A great general once said, "You can't manage people into combat. They must be led." It's hard to imagine anyone feeling safe in combat, but when the team has a shared sense of purpose and feels supported by the leadership, it creates an overwhelming sense of safety. Organizational changes within a company can be scary for the team, especially if they are unclear why the changes are being made. All good companies have to adapt as they grow. It's a great problem to have, but it is the responsibility of the leadership at all levels to help the team understand that the change is a positive necessity. Protecting the team from external threats and maintaining a confident attitude will help the team stay focused on their responsibilities instead of updating their resumes.

Clarify roles.

Adaptive change requires auditing of existing systems, roles, and responsibilities. This process can often result in essentially rebuilding the entire company by redefining job descriptions, consolidating, eliminating overlap, and creating greater efficiencies. All of these activities will mean running a better more profitable business. I recommend reading Marshall Goldsmith's book What Got You Here Won't Get You There.

Manage conflict.

Positive conflict is not only healthy; it's also imperative. Passive aggressive behavior or simply avoiding conflict results only in toxicity and things not getting done.
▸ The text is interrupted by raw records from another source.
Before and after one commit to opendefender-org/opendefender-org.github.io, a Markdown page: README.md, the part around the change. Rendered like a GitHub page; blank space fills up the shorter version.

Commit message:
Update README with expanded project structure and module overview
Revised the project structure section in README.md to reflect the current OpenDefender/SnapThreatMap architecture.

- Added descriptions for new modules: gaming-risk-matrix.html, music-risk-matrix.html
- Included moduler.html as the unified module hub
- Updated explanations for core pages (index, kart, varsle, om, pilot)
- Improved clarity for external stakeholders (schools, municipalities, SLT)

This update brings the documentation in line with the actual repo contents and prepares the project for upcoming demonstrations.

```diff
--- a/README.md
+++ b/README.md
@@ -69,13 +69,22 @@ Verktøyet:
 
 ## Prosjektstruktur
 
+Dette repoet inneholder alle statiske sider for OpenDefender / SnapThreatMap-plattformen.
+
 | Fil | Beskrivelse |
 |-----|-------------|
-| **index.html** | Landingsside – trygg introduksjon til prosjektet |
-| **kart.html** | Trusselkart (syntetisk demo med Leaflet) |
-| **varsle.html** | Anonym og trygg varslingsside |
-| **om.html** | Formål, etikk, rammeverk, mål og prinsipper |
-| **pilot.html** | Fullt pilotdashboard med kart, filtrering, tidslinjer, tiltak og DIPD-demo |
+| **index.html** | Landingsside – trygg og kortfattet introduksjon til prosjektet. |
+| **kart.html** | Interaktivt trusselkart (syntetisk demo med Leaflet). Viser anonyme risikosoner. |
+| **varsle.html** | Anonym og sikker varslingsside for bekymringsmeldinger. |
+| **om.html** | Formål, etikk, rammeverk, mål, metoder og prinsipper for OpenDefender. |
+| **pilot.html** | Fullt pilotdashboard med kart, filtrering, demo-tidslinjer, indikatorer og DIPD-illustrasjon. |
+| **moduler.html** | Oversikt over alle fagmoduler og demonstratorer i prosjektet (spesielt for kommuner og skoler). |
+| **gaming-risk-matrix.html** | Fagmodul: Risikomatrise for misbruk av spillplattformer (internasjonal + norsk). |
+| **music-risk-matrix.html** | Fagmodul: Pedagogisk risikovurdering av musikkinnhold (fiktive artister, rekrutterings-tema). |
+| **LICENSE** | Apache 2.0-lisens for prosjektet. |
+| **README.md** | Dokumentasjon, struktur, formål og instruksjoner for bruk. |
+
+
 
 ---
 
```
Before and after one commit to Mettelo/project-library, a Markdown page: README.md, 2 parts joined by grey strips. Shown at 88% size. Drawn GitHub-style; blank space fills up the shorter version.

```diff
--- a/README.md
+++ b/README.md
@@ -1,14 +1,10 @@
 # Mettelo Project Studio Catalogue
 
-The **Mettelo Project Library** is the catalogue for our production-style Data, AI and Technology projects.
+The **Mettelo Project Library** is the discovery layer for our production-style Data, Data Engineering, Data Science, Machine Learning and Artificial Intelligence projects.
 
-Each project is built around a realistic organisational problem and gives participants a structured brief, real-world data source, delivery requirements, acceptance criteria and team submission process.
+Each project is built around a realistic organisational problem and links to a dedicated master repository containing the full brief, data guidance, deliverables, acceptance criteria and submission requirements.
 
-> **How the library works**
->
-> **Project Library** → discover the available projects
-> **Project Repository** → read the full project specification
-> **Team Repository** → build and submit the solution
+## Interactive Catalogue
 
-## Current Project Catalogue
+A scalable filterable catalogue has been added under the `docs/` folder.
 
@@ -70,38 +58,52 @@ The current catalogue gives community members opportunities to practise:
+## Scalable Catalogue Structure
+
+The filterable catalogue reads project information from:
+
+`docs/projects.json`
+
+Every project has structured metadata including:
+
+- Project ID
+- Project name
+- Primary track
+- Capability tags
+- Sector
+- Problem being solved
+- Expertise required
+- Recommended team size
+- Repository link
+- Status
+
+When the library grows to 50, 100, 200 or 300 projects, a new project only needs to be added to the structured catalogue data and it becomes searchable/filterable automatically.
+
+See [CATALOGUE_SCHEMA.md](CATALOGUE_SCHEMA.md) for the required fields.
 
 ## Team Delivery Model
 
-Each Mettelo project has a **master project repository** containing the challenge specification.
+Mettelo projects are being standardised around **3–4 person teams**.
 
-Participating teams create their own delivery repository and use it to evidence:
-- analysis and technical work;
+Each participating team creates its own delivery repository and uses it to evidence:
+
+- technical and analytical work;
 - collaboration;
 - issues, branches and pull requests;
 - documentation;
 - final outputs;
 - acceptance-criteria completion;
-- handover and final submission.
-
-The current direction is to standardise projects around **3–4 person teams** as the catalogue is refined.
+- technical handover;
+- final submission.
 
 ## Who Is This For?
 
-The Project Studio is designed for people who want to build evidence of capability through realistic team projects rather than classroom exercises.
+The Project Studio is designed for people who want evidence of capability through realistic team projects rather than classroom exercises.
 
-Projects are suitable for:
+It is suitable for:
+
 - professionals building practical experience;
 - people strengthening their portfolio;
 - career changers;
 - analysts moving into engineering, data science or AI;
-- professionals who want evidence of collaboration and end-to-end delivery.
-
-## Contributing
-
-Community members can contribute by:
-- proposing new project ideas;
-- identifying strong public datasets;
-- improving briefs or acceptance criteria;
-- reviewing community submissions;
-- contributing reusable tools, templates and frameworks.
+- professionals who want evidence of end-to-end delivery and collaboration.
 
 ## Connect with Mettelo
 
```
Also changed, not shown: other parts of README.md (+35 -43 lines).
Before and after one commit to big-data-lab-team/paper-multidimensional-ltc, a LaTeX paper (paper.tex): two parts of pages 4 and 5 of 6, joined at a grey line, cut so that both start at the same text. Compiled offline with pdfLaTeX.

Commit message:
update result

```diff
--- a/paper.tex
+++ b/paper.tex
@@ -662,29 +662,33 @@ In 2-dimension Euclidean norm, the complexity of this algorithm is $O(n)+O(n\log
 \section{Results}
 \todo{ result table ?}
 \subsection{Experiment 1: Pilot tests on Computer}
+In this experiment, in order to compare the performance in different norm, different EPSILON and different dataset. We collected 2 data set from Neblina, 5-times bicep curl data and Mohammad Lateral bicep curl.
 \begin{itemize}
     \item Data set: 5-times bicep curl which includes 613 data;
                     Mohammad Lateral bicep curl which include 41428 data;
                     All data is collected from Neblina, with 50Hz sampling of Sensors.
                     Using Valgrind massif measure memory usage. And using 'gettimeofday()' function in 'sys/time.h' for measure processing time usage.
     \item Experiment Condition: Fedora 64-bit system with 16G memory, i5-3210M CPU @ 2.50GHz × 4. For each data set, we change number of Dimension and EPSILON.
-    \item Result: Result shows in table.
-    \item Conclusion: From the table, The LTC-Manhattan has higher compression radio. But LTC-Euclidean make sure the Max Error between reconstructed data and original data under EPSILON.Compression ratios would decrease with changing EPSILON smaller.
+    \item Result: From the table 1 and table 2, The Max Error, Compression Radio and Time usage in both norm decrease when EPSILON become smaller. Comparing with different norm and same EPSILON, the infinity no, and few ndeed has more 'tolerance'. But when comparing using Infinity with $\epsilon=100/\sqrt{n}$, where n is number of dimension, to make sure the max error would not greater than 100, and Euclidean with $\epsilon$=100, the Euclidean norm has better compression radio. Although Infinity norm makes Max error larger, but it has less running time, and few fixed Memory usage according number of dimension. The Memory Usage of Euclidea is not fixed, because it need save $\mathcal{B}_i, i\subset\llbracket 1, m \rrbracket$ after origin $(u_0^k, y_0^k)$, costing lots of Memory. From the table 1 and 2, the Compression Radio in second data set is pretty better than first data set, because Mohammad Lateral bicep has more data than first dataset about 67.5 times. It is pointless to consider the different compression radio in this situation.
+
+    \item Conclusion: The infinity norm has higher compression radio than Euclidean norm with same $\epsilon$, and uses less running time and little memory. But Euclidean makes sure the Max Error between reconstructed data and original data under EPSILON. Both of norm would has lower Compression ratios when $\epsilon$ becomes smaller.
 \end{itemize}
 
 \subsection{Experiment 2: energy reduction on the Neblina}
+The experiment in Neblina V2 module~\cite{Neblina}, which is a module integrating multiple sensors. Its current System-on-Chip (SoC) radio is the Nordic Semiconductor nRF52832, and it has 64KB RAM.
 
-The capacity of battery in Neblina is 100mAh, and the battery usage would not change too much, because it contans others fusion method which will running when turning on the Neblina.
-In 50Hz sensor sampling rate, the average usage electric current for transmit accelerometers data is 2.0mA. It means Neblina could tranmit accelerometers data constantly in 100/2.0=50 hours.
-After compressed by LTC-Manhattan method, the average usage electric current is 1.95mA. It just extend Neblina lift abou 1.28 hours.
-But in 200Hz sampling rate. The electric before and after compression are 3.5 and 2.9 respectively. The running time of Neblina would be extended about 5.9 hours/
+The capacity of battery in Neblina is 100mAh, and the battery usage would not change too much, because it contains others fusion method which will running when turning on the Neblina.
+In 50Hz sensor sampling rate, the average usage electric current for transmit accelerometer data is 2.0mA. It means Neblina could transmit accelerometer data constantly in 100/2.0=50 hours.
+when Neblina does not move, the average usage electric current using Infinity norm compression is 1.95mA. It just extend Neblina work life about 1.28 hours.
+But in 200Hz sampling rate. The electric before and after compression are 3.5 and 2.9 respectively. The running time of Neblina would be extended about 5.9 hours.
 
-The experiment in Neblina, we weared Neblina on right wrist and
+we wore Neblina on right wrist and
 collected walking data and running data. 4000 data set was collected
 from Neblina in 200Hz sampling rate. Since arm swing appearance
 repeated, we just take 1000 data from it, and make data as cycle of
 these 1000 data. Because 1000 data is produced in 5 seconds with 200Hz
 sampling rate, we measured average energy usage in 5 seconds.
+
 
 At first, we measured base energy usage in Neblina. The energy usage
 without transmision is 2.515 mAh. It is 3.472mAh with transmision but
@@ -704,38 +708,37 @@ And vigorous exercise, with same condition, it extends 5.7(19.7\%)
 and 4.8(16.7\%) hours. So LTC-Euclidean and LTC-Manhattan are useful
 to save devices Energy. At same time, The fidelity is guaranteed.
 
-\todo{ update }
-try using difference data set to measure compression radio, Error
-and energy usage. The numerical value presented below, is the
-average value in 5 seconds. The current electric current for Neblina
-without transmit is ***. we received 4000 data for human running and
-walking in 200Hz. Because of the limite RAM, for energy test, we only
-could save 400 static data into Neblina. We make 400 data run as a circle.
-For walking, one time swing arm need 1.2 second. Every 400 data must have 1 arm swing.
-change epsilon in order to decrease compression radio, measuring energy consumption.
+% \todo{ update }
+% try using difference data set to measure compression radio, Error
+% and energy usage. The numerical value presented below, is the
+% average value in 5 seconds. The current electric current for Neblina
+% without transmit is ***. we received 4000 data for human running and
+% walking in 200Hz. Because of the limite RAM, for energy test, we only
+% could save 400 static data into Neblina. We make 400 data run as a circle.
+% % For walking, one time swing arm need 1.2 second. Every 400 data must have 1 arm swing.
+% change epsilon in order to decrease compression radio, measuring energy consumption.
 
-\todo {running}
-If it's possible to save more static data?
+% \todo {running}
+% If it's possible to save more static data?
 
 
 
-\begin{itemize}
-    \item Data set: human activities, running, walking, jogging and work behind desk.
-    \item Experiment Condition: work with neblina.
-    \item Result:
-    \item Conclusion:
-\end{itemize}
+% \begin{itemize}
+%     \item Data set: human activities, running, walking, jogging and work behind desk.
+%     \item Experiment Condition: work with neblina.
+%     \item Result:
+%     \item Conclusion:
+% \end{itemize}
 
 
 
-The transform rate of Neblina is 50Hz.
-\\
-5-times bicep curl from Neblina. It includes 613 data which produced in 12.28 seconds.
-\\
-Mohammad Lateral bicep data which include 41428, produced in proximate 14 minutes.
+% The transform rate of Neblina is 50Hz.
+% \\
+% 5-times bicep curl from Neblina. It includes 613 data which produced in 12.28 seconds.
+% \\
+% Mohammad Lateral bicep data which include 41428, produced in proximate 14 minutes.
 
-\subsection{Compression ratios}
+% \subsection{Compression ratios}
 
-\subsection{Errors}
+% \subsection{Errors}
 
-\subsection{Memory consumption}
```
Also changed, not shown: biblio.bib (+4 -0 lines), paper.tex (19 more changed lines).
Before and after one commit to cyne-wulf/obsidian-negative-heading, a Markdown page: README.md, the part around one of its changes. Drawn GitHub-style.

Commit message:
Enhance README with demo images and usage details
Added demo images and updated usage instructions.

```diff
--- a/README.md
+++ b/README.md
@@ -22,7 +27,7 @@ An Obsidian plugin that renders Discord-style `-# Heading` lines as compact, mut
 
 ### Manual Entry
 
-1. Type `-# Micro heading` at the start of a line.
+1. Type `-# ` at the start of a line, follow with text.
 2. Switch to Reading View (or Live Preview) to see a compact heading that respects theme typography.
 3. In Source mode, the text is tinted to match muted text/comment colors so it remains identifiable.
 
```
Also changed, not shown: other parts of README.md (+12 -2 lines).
Address conflicts as they arrive. Challenge existing processes. And maintain order as the company evolves so the team knows that a little bit of chaos is sometimes inevitable.

Shape the norms.

As a company experiences change, there will be many things that it should stop doing, and many things it should keep doing. Leaders need to ensure that certain norms are maintained to keep the company moving in the direction dictated by the overall vision. These norms can be anything from certain ways the company does business to culture-protecting activities that support the value system.

Communicate, communicate, communicate.

This is the most critical element for leading through adaptive change. The Navy SEAL teams are required to do three things perfectly: Move, shoot, and communicate, with communication being of the utmost importance. While taking your team through necessary changes, have a plan on what to communicate, and how and when to do so.

Great leaders that guide a company through necessary changes don't do it all by themselves. They bring all team members together and leverage their talent pool in a collaborative manner. This creates buy-in at all levels, which is critical. They identify stakeholders and place the responsibility on them for rolling out new processes. Change doesn't have to be stressful. Face it head on and keep the company moving forward.